Adam Narczewski - Financial Analyst at X-Trade Brokers, XTB:

Adam Narczewski ECB:
"The upcoming ECB monetary policy meeting can be interesting. Mario Draghi mentioned a possible interest rate but will it happen now? That is possible. Although the question is if the ECB will want to make additional moves (after announcing OMT) taking into account that Spain has not applied for financial aid yet. I think this can be blocking Super Mario of making an interest rate cut at this moment. On the other hand, the perspective of lower interest rates in the Eurozone within the next two months, is very credible."

BoE:
"The Bank of England has made it clear that at this moment will no longer ease monetary policy, as retirement plans are showing worse results due to lower yields (which in turn were caused by stimulating the economy). So companies (employers) need to fund those plans instead of investing that money in capital or other projects. At this moment, the pound  is not discounting further monetary policy easing. Any decision or statement by the BoE that will differ from that view, will make the GBP much more volatile."

Dr. S. Sivaraman - CEO and owner of i-knowindices.com:

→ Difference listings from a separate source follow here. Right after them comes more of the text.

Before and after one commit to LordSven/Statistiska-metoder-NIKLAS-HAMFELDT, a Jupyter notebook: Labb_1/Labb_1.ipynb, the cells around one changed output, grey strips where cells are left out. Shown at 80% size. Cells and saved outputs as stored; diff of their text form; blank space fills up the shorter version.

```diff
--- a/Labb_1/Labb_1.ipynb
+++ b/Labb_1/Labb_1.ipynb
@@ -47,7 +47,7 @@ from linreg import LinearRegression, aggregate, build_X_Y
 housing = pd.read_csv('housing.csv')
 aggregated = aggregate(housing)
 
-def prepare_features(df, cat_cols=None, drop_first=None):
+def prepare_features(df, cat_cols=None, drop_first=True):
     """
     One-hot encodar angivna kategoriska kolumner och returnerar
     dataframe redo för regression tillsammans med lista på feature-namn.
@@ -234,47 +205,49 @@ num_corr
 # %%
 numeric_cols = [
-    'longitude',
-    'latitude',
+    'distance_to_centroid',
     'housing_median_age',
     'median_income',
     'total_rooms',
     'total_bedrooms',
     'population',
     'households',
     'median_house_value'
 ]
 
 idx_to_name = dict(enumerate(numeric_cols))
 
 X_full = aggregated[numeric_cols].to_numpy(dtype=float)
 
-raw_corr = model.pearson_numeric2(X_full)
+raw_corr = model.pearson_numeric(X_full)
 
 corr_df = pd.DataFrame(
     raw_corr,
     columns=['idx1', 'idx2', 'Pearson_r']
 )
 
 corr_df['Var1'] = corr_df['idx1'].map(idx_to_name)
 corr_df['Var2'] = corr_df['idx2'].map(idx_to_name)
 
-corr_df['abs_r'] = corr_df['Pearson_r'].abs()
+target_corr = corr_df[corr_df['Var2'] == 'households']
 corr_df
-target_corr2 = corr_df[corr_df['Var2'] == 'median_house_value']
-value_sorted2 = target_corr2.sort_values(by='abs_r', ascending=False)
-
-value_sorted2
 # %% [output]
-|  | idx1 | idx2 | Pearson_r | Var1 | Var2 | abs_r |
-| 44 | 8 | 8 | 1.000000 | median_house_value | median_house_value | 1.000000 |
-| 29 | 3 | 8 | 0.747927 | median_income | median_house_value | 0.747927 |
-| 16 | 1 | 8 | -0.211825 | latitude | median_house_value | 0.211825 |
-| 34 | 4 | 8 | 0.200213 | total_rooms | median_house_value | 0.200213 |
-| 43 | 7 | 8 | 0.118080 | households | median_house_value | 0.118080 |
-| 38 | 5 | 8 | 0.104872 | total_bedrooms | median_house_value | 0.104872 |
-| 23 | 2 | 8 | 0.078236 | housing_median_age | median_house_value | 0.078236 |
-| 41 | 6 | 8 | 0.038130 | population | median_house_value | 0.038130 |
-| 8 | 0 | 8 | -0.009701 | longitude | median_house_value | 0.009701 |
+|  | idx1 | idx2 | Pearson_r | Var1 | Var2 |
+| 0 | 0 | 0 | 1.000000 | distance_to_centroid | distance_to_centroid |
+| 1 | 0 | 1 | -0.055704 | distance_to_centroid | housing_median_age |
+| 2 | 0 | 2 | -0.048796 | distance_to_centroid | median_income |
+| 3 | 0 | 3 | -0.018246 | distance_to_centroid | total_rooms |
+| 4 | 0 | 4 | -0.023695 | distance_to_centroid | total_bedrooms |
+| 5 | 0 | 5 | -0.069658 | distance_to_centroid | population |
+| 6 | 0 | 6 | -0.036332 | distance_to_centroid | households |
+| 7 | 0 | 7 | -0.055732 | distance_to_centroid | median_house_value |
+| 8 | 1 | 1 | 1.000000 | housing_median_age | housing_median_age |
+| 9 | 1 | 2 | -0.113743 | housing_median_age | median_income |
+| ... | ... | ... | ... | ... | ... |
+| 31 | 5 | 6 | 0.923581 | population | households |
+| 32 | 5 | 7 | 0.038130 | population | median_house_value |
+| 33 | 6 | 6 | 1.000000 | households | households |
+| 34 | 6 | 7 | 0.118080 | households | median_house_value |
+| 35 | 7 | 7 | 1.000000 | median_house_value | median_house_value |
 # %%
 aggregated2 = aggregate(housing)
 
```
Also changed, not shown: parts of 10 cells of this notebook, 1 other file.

Dr. S. Sivaraman ECB:
"On December 06th,12:45 GMT – ECB is expected to announce the minimum bid rate. Current rate is 0.75% and is expected to be the same. There are hints and expectations about further rate cut. But ECB is expected to hold and slowly increase from Feb 2013. Some more improvement in economic conditions may be used as the reason for the same.
On 06th December EURO is expected to hold near high and after a brief dip before the rate decision is expected to rise .Then again after some volatile moves during ECB press conference, EURO may undergo some profit booking moves on the downside."
 
BOE:
"On 06th December 12:00 GMT BoE is expected to announce the details of asset purchase facility and official bank rate. Both are expected to be unchanged from the previous decisions.
GBP is expected hold near high before the announcement and after some volatile moves it is expected to rise till end of European session. Later during US session some slide may happen in the name of profit booking move before NFP to be announced the next day."

Alberto Muñoz - Forex Analyst at FXstreet.com:

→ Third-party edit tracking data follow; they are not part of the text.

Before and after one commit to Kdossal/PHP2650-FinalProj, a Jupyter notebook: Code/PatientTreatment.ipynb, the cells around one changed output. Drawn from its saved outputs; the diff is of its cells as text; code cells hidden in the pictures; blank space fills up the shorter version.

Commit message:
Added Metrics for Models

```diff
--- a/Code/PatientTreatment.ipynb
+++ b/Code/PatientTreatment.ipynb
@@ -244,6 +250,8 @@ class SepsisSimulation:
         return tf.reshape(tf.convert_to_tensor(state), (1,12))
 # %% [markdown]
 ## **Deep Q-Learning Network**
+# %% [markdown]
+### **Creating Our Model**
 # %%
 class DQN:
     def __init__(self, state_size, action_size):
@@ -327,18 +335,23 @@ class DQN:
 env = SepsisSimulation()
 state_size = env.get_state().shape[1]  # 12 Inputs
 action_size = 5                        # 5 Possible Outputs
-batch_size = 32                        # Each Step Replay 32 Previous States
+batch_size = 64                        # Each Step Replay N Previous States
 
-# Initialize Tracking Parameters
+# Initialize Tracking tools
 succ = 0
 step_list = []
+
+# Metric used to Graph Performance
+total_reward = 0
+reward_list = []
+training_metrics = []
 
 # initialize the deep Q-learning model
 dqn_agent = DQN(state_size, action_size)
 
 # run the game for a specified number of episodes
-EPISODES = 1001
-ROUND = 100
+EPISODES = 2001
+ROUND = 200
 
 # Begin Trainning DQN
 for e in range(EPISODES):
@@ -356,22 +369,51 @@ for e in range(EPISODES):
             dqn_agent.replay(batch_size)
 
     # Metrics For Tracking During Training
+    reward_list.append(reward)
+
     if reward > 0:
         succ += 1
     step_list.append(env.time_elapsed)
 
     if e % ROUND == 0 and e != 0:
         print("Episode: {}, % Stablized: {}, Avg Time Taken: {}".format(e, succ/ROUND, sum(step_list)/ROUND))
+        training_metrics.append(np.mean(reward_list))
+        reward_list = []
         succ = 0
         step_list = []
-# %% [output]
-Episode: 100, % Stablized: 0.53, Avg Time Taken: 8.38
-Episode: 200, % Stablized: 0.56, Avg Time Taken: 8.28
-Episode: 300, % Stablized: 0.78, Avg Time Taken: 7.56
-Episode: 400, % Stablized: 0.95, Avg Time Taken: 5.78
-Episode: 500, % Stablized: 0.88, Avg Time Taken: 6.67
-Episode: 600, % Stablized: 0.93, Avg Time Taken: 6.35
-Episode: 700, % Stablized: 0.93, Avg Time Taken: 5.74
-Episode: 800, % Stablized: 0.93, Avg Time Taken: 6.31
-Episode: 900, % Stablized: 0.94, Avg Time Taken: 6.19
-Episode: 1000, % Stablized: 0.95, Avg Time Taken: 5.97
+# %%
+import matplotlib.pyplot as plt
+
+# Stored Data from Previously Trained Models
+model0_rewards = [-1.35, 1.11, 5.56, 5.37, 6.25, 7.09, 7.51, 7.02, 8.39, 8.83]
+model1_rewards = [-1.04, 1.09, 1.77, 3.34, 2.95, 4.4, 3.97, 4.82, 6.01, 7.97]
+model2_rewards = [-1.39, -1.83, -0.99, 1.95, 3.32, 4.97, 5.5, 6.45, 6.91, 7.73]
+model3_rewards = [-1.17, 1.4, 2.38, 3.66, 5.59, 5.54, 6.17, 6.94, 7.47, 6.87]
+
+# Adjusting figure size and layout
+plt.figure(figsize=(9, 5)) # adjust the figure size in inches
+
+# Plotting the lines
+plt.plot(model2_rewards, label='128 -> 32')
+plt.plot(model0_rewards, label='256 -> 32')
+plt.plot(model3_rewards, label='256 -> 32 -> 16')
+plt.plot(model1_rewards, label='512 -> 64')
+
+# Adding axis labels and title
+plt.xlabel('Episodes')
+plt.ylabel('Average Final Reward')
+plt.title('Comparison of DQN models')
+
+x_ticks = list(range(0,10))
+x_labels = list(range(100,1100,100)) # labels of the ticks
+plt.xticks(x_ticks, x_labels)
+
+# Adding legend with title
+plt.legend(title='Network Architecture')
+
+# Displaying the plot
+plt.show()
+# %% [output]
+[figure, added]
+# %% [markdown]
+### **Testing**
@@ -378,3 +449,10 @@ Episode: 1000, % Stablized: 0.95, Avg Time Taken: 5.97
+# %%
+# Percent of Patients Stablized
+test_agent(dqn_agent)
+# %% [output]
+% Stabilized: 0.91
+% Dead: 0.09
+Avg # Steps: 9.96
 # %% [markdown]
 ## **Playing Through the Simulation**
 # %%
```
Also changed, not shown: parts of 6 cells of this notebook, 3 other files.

Alberto Muñoz ECB:
"Currently I would not expect a new rate cut as pressures on Eurozone are easing up. The spread between German 10-Year and Spanish 10-Year Government Bonds has remarkably reduced and even Spain is not expected to ask for bailout during 2012 so maybe a simple psychological trick (ECB supporting the euro having different mechanisms ready to act) could do the job, not being necessary to cut rates or activate Outright Monetary Transactions."

BoE:
"Leaving interest rates unchanged as well as not extending Quantitative Easing measures is going to have a positive impact in GBP across the market, not only against USD. Also the designation of Mark Carney as the new governor of the Bank of England will be very positive, as his actions as Bank of Canada's governor were said to have played a major role in helping Canada to weather the crisis. Therefore expect the GBPUSD rate to return to 1.6300 in the next weeks."

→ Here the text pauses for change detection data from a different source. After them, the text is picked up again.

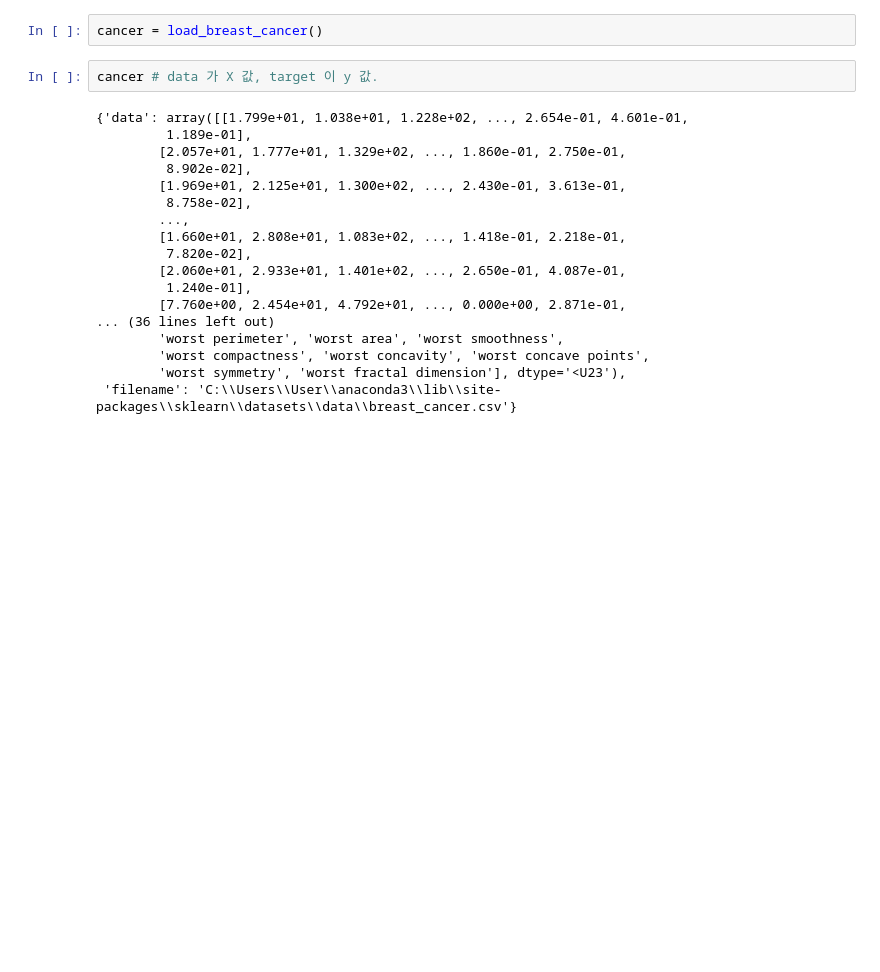
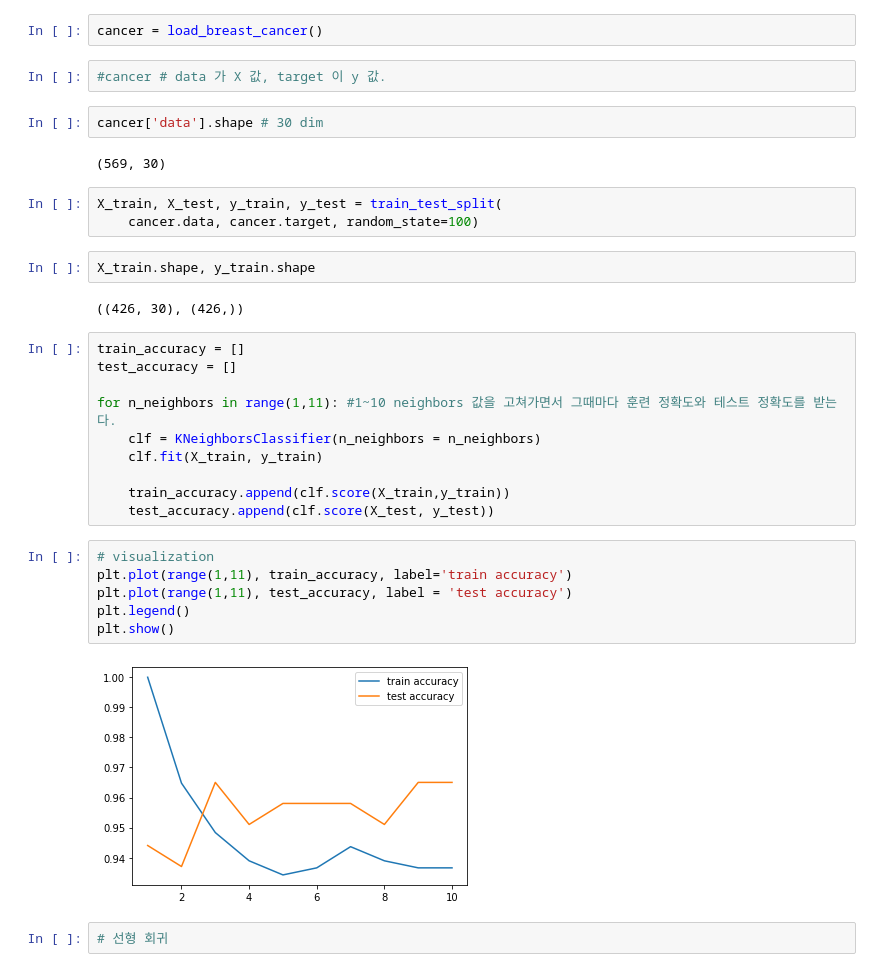
Before and after one commit to gotocernlikelion/study_ai, a Jupyter notebook: day03.ipynb, the cells around one changed output. Saved outputs shown, nothing was run; the diff lists cells and outputs as text; blank space fills up the shorter version.

```diff
--- a/day03.ipynb
+++ b/day03.ipynb
@@ -359,22 +359,35 @@ from sklearn.datasets import load_breast_cancer
 # %%
 cancer = load_breast_cancer()
 # %%
-cancer # data 가 X 값, target 이 y 값.
+#cancer # data 가 X 값, target 이 y 값.
-# %% [output]
-{'data': array([[1.799e+01, 1.038e+01, 1.228e+02, ..., 2.654e-01, 4.601e-01,
-         1.189e-01],
-        [2.057e+01, 1.777e+01, 1.329e+02, ..., 1.860e-01, 2.750e-01,
-         8.902e-02],
-        [1.969e+01, 2.125e+01, 1.300e+02, ..., 2.430e-01, 3.613e-01,
-         8.758e-02],
-        ...,
-        [1.660e+01, 2.808e+01, 1.083e+02, ..., 1.418e-01, 2.218e-01,
-         7.820e-02],
-        [2.060e+01, 2.933e+01, 1.401e+02, ..., 2.650e-01, 4.087e-01,
-         1.240e-01],
-        [7.760e+00, 2.454e+01, 4.792e+01, ..., 0.000e+00, 2.871e-01,
-... (36 lines left out)
-        'worst perimeter', 'worst area', 'worst smoothness',
-        'worst compactness', 'worst concavity', 'worst concave points',
-        'worst symmetry', 'worst fractal dimension'], dtype='<U23'),
- 'filename': 'C:\\Users\\User\\anaconda3\\lib\\site-packages\\sklearn\\datasets\\data\\breast_cancer.csv'}
+# %%
+cancer['data'].shape # 30 dim
+# %% [output]
+(569, 30)
+# %%
+X_train, X_test, y_train, y_test = train_test_split(
+    cancer.data, cancer.target, random_state=100)
+# %%
+X_train.shape, y_train.shape
+# %% [output]
+((426, 30), (426,))
+# %%
+train_accuracy = []
+test_accuracy = []
+
+for n_neighbors in range(1,11): #1~10 neighbors 값을 고쳐가면서 그때마다 훈련 정확도와 테스트 정확도를 받는다.
+    clf = KNeighborsClassifier(n_neighbors = n_neighbors)
+    clf.fit(X_train, y_train)
+
+    train_accuracy.append(clf.score(X_train,y_train))
+    test_accuracy.append(clf.score(X_test, y_test))
+# %%
+# visualization
+plt.plot(range(1,11), train_accuracy, label='train accuracy')
+plt.plot(range(1,11), test_accuracy, label = 'test accuracy')
+plt.legend()
+plt.show()
+# %% [output]
+[figure, added]
+# %%
+# 선형 회귀
```
Also changed, not shown: parts of 30 cells of this notebook.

Valeria Bednarik - Chief Analyst with FXstreet.com:

ECB:
"Although is true ECB President Mario Draghi left open the possibility of an interest rate cut in the months ahead, I don’t believe it will apply such measure in what’s left of the year.  The ECB has done mostly anything possible to help the most troubled countries, Greece and Spain, and Draghi has passed the responsibility to politicians several times over this 2012.  Besides, with current rates at 0.75%, a cut will hardly be significant. I would expect the ECB will remain firmly on hold for the next 2 meetings."

BoE:
"As usual, inaction from the BOE will not affect Pound in the short term, and that's the most likely scenario. Recent data points for a tough way ahead for recovery in the UK, despite recent news hawkish Mark Carney will become next BOE's president has lifted hopes in the future. My take is that probably not this month, but the BOE will continue to extend its assets purchase program as required by market conditions."